*What the task asks*.
All of the records below must be output exactly, with no pictures carried over.
◇ ◇ ◇ ◇ ◇ ◇ ◇
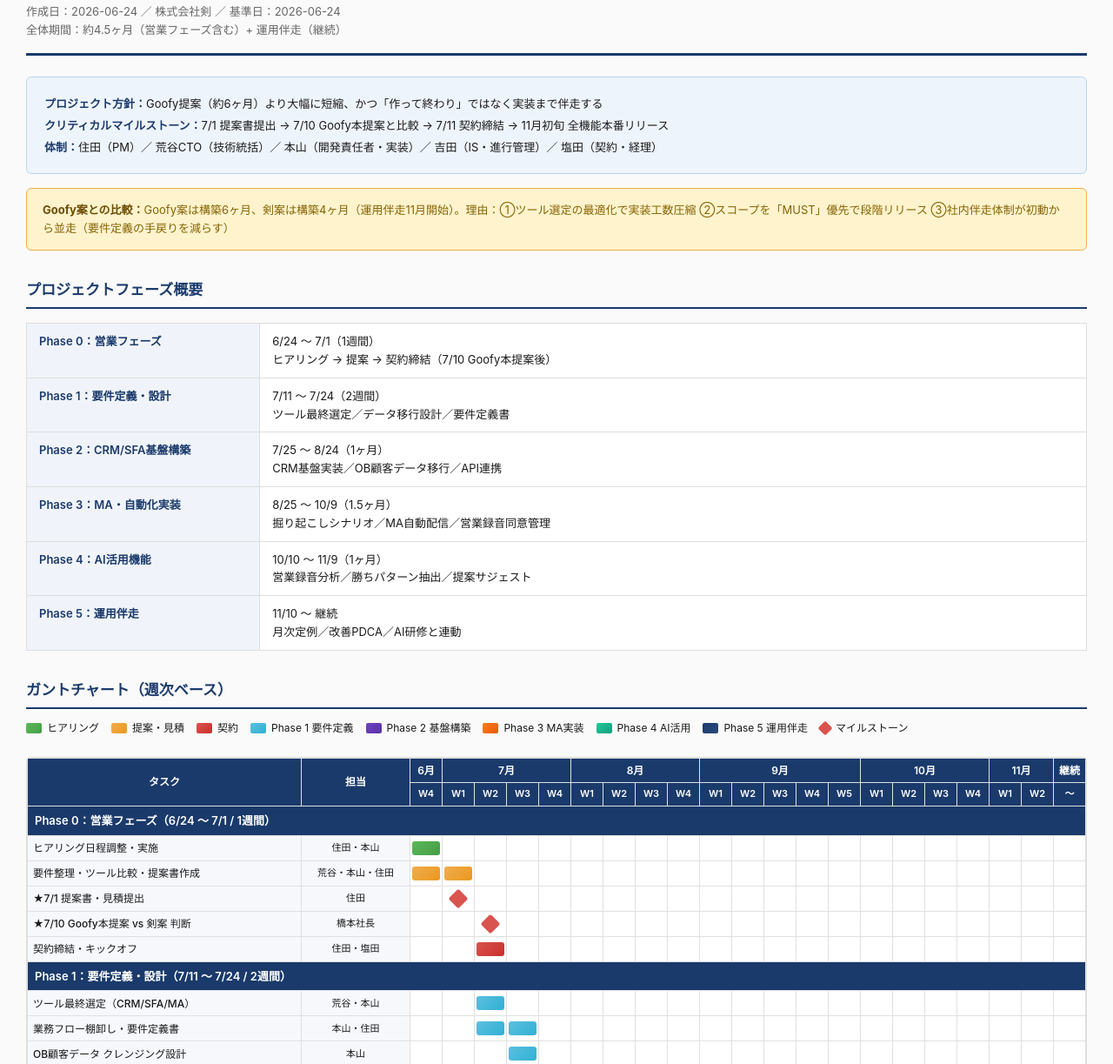
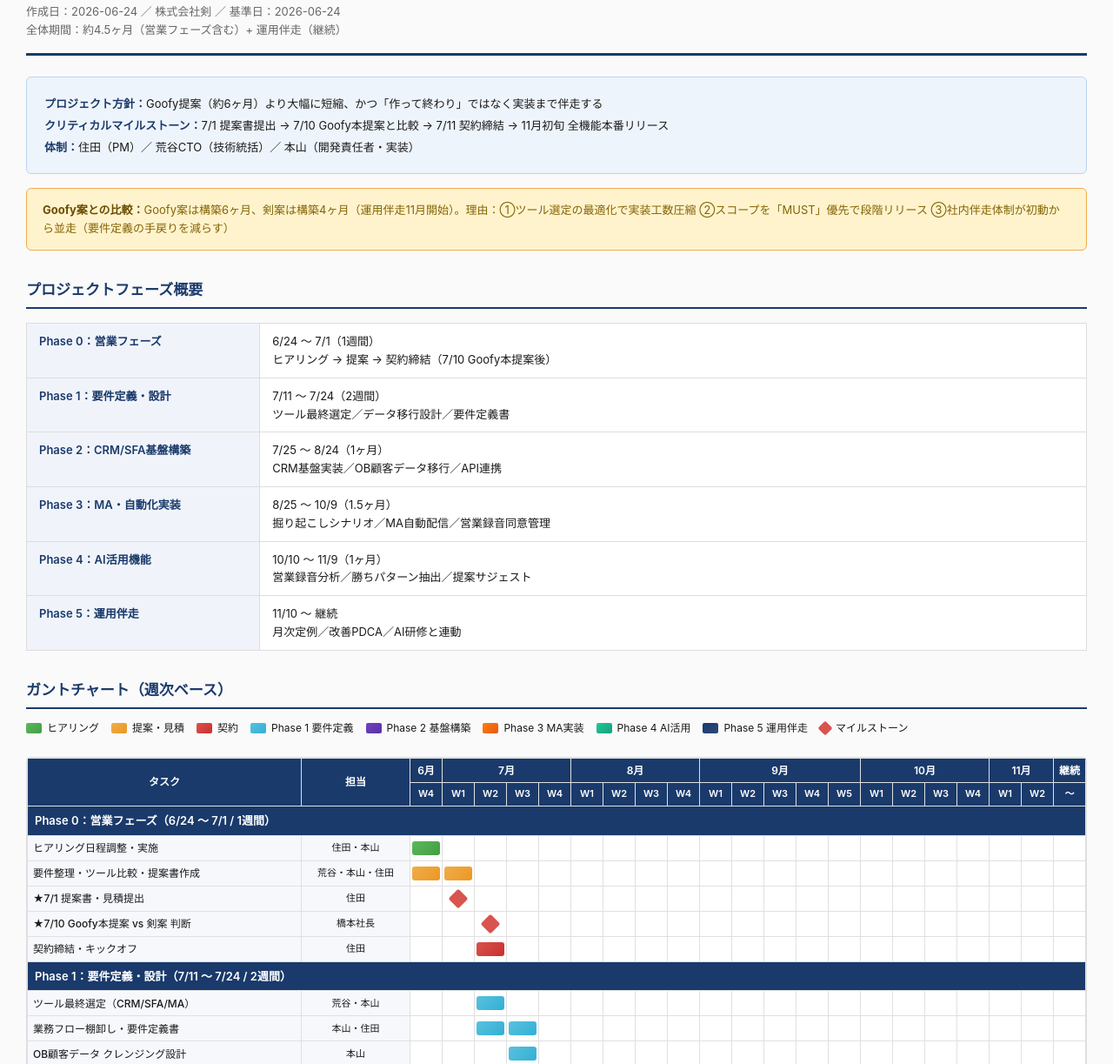
Before and after one commit to sryuma/jukan-sfa-crm-proposal, a plain HTML site: page 02_ガントチャート_住環境ジャパン_20260624.html in a window 1280 px wide. Shown: the part 71-1294 px from the top of the page at 87% size. Drawn offline with Linux system fonts and the light colour scheme.

Commit message:
体制から吉田・塩田を除外（住田・荒谷CTO・本山の3名体制に修正）

```diff
--- a/02_ガントチャート_住環境ジャパン_20260624.html
+++ b/02_ガントチャート_住環境ジャパン_20260624.html
@@ -69,7 +69,7 @@
 <div class="summary-box">
   <p><b>プロジェクト方針：</b>Goofy提案（約6ヶ月）より大幅に短縮、かつ「作って終わり」ではなく実装まで伴走する</p>
   <p><b>クリティカルマイルストーン：</b>7/1 提案書提出 → 7/10 Goofy本提案と比較 → 7/11 契約締結 → 11月初旬 全機能本番リリース</p>
-  <p><b>体制：</b>住田（PM）／ 荒谷CTO（技術統括）／ 本山（開発責任者・実装）／ 吉田（IS・進行管理）／ 塩田（契約・経理）</p>
+  <p><b>体制：</b>住田（PM）／ 荒谷CTO（技術統括）／ 本山（開発責任者・実装）</p>
 </div>
 
 <div class="alert">
@@ -180,7 +180,7 @@
 
     <tr>
       <td class="task-name">契約締結・キックオフ</td>
-      <td class="owner">住田・塩田</td>
+      <td class="owner">住田</td>
       <td class="week-cell"></td>
       <td class="week-cell"></td>
       <td class="week-cell"><div class="bar bar-contract"></div></td>
```
Also changed, not shown: index.html (+1 -1 lines).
◇ ◇ ◇ ◇ ◇ ◇ ◇
*Answer*.
Before and after one commit to sryuma/jukan-sfa-crm-proposal, a plain HTML site: page 02_ガントチャート_住環境ジャパン_20260624.html in a window 1280 px wide. Shown: the part 71-1294 px from the top of the page at 87% size. Drawn offline with Linux system fonts and the light colour scheme.

Commit message:
体制から吉田・塩田を除外（住田・荒谷CTO・本山の3名体制に修正）

```diff
--- a/02_ガントチャート_住環境ジャパン_20260624.html
+++ b/02_ガントチャート_住環境ジャパン_20260624.html
@@ -69,7 +69,7 @@
 <div class="summary-box">
   <p><b>プロジェクト方針：</b>Goofy提案（約6ヶ月）より大幅に短縮、かつ「作って終わり」ではなく実装まで伴走する</p>
   <p><b>クリティカルマイルストーン：</b>7/1 提案書提出 → 7/10 Goofy本提案と比較 → 7/11 契約締結 → 11月初旬 全機能本番リリース</p>
-  <p><b>体制：</b>住田（PM）／ 荒谷CTO（技術統括）／ 本山（開発責任者・実装）／ 吉田（IS・進行管理）／ 塩田（契約・経理）</p>
+  <p><b>体制：</b>住田（PM）／ 荒谷CTO（技術統括）／ 本山（開発責任者・実装）</p>
 </div>
 
 <div class="alert">
@@ -180,7 +180,7 @@
 
     <tr>
       <td class="task-name">契約締結・キックオフ</td>
-      <td class="owner">住田・塩田</td>
+      <td class="owner">住田</td>
       <td class="week-cell"></td>
       <td class="week-cell"></td>
       <td class="week-cell"><div class="bar bar-contract"></div></td>
```
Also changed, not shown: index.html (+1 -1 lines).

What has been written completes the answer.